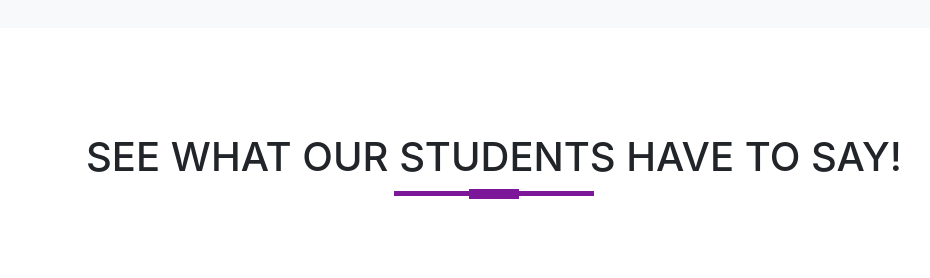
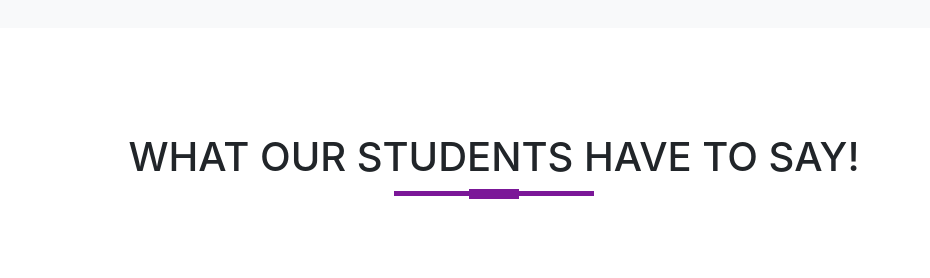
Before and after one commit to Madhuraangchekar/Frontend-assignment, a plain HTML site: page index.html in a window 1280 px wide. Shown: the part 1940-2218 px from the top of the page, without its empty margins (146-1076 px from the left). Drawn offline with nearby package versions, Linux system fonts and the light colour scheme.

Commit message:
error fixed

```diff
--- a/index.html
+++ b/index.html
@@ -107,7 +107,7 @@
         <!--------------testimonials---------->
         <section id="testimonials">
             <div class="container">
-                <h1 class="title text-center">SEE WHAT OUR STUDENTS HAVE TO SAY!</h1>
+                <h1 class="title text-center">WHAT OUR STUDENTS HAVE TO SAY!</h1>
                 <div class="row offset-1">
                     <div class="col-md-5 testimonials">
                         <p>
```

────────────────

## WHAT YOU HAVE TO DO
Apply a filter for "class" to the data above, then copy each line that matches.

## EXERCISE SOLUTION
             <div class="container">
-                <h1 class="title text-center">SEE WHAT OUR STUDENTS HAVE TO SAY!</h1>
+                <h1 class="title text-center">WHAT OUR STUDENTS HAVE TO SAY!</h1>
                 <div class="row offset-1">
                     <div class="col-md-5 testimonials">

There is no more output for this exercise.